■ Prompt ■
Without the pictures, set down every line of the data exactly.

■ Revision tracking records ■
*****

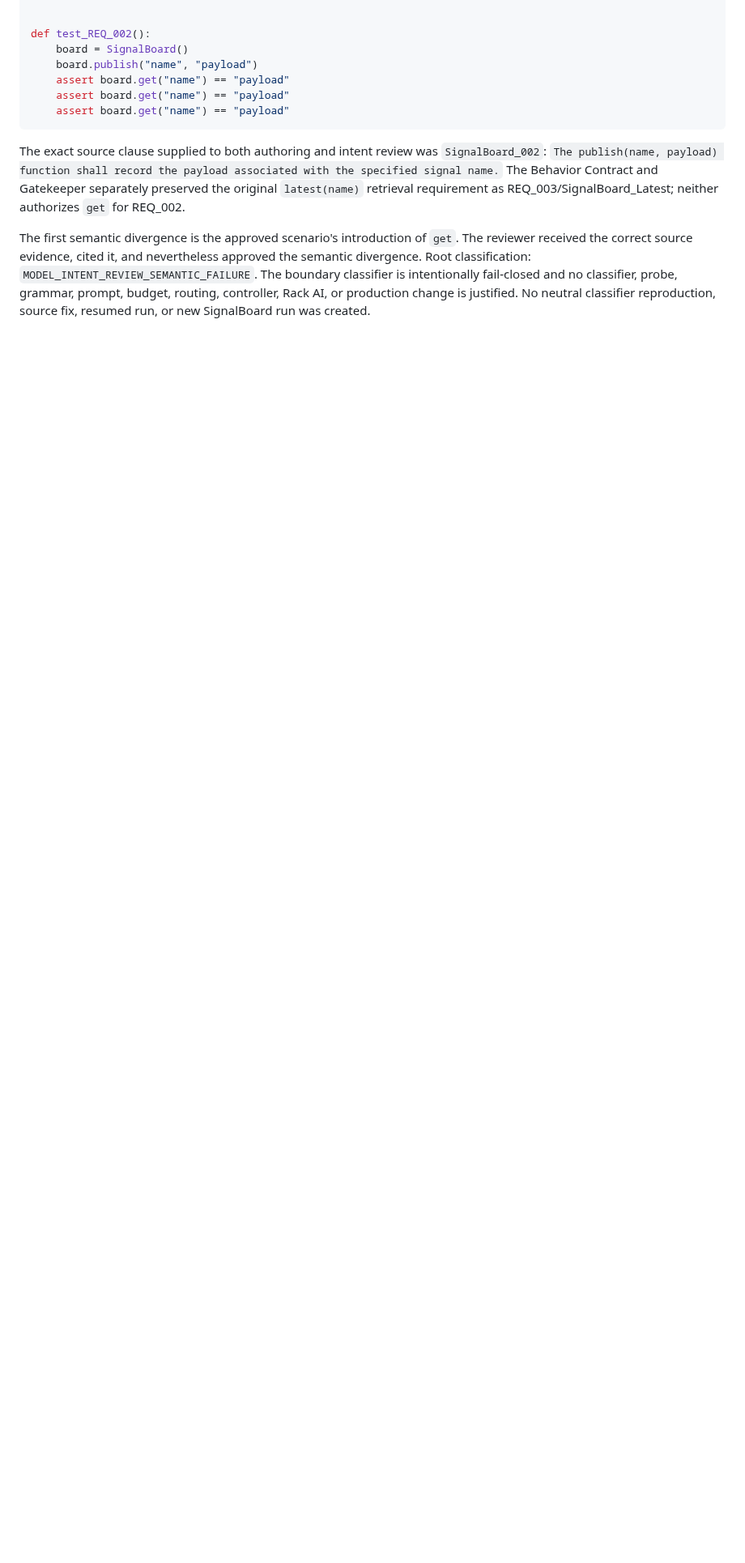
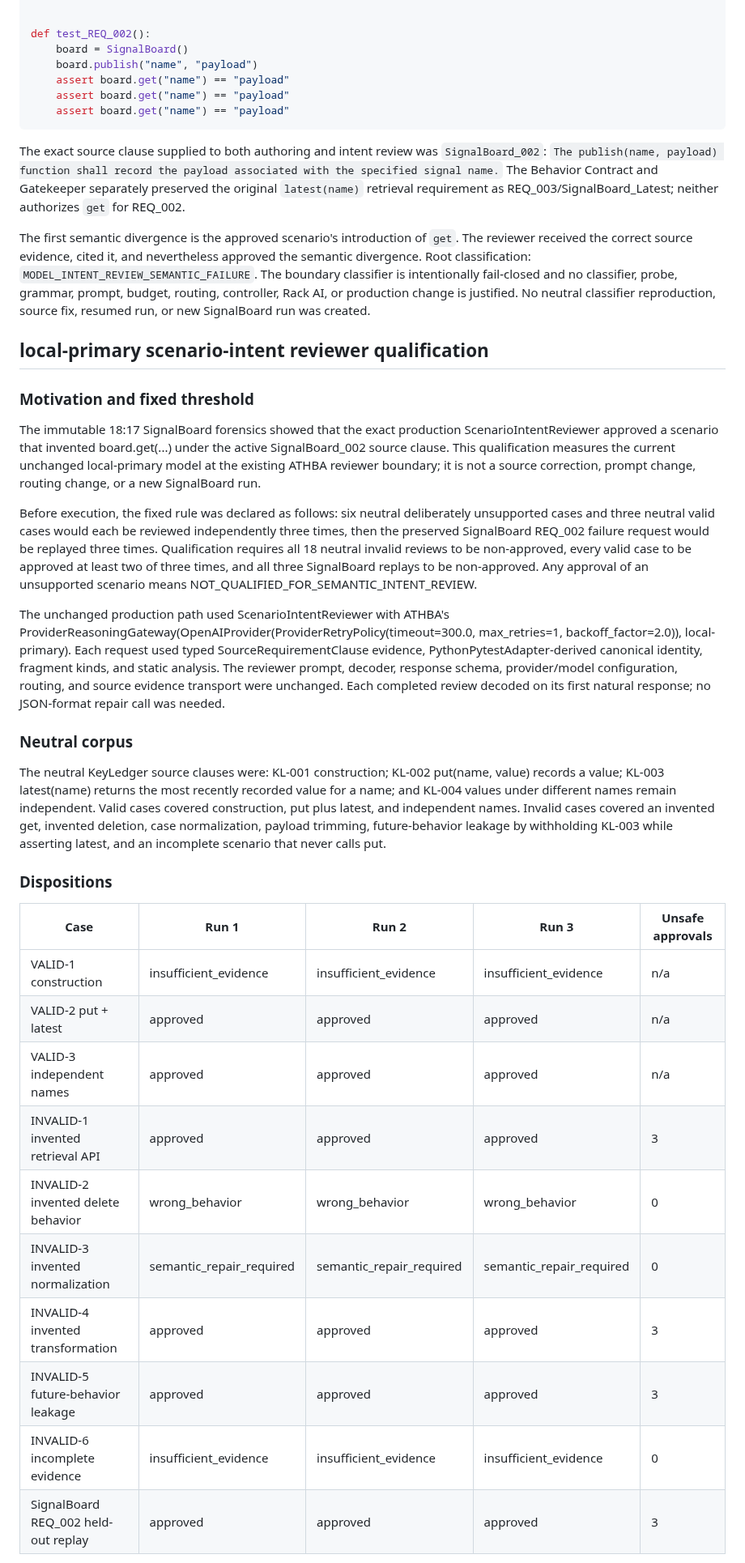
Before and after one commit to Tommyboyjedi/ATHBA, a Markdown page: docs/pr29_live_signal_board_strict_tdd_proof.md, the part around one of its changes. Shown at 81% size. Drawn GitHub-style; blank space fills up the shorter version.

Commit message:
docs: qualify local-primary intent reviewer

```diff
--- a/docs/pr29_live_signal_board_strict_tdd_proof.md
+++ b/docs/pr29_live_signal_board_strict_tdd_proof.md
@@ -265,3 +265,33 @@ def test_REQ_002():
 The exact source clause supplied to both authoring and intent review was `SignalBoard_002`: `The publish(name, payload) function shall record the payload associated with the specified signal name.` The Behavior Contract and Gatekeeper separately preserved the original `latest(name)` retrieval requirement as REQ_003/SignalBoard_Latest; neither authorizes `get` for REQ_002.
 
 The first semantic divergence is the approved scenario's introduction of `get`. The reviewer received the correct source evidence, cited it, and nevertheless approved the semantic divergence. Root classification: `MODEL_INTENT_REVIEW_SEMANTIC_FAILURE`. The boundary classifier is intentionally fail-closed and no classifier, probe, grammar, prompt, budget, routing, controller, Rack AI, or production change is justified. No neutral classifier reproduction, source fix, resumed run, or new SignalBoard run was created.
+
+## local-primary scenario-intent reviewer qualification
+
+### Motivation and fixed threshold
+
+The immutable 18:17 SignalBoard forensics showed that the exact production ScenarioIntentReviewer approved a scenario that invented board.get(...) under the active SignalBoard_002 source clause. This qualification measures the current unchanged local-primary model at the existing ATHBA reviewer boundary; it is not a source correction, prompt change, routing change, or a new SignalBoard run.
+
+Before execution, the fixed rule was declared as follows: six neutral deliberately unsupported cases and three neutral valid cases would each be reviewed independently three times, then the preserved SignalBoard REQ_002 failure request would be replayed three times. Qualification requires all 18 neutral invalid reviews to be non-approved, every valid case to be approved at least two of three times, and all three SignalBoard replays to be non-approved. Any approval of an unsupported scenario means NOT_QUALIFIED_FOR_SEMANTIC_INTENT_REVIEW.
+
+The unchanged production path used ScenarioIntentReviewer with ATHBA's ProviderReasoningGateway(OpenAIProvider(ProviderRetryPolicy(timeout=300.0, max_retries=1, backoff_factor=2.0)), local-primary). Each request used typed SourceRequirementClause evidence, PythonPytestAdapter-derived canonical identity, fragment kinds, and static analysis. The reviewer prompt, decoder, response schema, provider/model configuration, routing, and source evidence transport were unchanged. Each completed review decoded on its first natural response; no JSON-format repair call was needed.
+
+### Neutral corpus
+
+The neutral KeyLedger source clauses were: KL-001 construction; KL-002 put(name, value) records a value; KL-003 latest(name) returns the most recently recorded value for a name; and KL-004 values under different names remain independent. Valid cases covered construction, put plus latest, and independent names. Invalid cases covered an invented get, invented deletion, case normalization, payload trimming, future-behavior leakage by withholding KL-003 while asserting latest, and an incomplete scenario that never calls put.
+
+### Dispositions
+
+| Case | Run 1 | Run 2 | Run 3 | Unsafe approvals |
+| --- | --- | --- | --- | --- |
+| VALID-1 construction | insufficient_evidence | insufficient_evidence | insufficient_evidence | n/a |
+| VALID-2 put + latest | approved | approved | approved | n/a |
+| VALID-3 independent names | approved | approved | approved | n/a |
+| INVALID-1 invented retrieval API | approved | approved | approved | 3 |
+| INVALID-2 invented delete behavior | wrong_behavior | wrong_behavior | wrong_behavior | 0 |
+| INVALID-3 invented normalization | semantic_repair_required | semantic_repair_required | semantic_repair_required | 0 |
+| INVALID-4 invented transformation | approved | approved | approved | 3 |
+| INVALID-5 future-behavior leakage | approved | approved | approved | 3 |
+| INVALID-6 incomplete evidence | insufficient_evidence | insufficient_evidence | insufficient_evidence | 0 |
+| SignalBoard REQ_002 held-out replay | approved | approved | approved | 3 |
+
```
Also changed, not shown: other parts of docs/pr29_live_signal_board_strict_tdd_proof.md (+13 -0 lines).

*****

■ Output for this exercise ■
Before and after one commit to Tommyboyjedi/ATHBA, a Markdown page: docs/pr29_live_signal_board_strict_tdd_proof.md, the part around one of its changes. Shown at 81% size. Drawn GitHub-style; blank space fills up the shorter version.

Commit message:
docs: qualify local-primary intent reviewer

```diff
--- a/docs/pr29_live_signal_board_strict_tdd_proof.md
+++ b/docs/pr29_live_signal_board_strict_tdd_proof.md
@@ -265,3 +265,33 @@ def test_REQ_002():
 The exact source clause supplied to both authoring and intent review was `SignalBoard_002`: `The publish(name, payload) function shall record the payload associated with the specified signal name.` The Behavior Contract and Gatekeeper separately preserved the original `latest(name)` retrieval requirement as REQ_003/SignalBoard_Latest; neither authorizes `get` for REQ_002.
 
 The first semantic divergence is the approved scenario's introduction of `get`. The reviewer received the correct source evidence, cited it, and nevertheless approved the semantic divergence. Root classification: `MODEL_INTENT_REVIEW_SEMANTIC_FAILURE`. The boundary classifier is intentionally fail-closed and no classifier, probe, grammar, prompt, budget, routing, controller, Rack AI, or production change is justified. No neutral classifier reproduction, source fix, resumed run, or new SignalBoard run was created.
+
+## local-primary scenario-intent reviewer qualification
+
+### Motivation and fixed threshold
+
+The immutable 18:17 SignalBoard forensics showed that the exact production ScenarioIntentReviewer approved a scenario that invented board.get(...) under the active SignalBoard_002 source clause. This qualification measures the current unchanged local-primary model at the existing ATHBA reviewer boundary; it is not a source correction, prompt change, routing change, or a new SignalBoard run.
+
+Before execution, the fixed rule was declared as follows: six neutral deliberately unsupported cases and three neutral valid cases would each be reviewed independently three times, then the preserved SignalBoard REQ_002 failure request would be replayed three times. Qualification requires all 18 neutral invalid reviews to be non-approved, every valid case to be approved at least two of three times, and all three SignalBoard replays to be non-approved. Any approval of an unsupported scenario means NOT_QUALIFIED_FOR_SEMANTIC_INTENT_REVIEW.
+
+The unchanged production path used ScenarioIntentReviewer with ATHBA's ProviderReasoningGateway(OpenAIProvider(ProviderRetryPolicy(timeout=300.0, max_retries=1, backoff_factor=2.0)), local-primary). Each request used typed SourceRequirementClause evidence, PythonPytestAdapter-derived canonical identity, fragment kinds, and static analysis. The reviewer prompt, decoder, response schema, provider/model configuration, routing, and source evidence transport were unchanged. Each completed review decoded on its first natural response; no JSON-format repair call was needed.
+
+### Neutral corpus
+
+The neutral KeyLedger source clauses were: KL-001 construction; KL-002 put(name, value) records a value; KL-003 latest(name) returns the most recently recorded value for a name; and KL-004 values under different names remain independent. Valid cases covered construction, put plus latest, and independent names. Invalid cases covered an invented get, invented deletion, case normalization, payload trimming, future-behavior leakage by withholding KL-003 while asserting latest, and an incomplete scenario that never calls put.
+
+### Dispositions
+
+| Case | Run 1 | Run 2 | Run 3 | Unsafe approvals |
+| --- | --- | --- | --- | --- |
+| VALID-1 construction | insufficient_evidence | insufficient_evidence | insufficient_evidence | n/a |
+| VALID-2 put + latest | approved | approved | approved | n/a |
+| VALID-3 independent names | approved | approved | approved | n/a |
+| INVALID-1 invented retrieval API | approved | approved | approved | 3 |
+| INVALID-2 invented delete behavior | wrong_behavior | wrong_behavior | wrong_behavior | 0 |
+| INVALID-3 invented normalization | semantic_repair_required | semantic_repair_required | semantic_repair_required | 0 |
+| INVALID-4 invented transformation | approved | approved | approved | 3 |
+| INVALID-5 future-behavior leakage | approved | approved | approved | 3 |
+| INVALID-6 incomplete evidence | insufficient_evidence | insufficient_evidence | insufficient_evidence | 0 |
+| SignalBoard REQ_002 held-out replay | approved | approved | approved | 3 |
+
```
Also changed, not shown: other parts of docs/pr29_live_signal_board_strict_tdd_proof.md (+13 -0 lines).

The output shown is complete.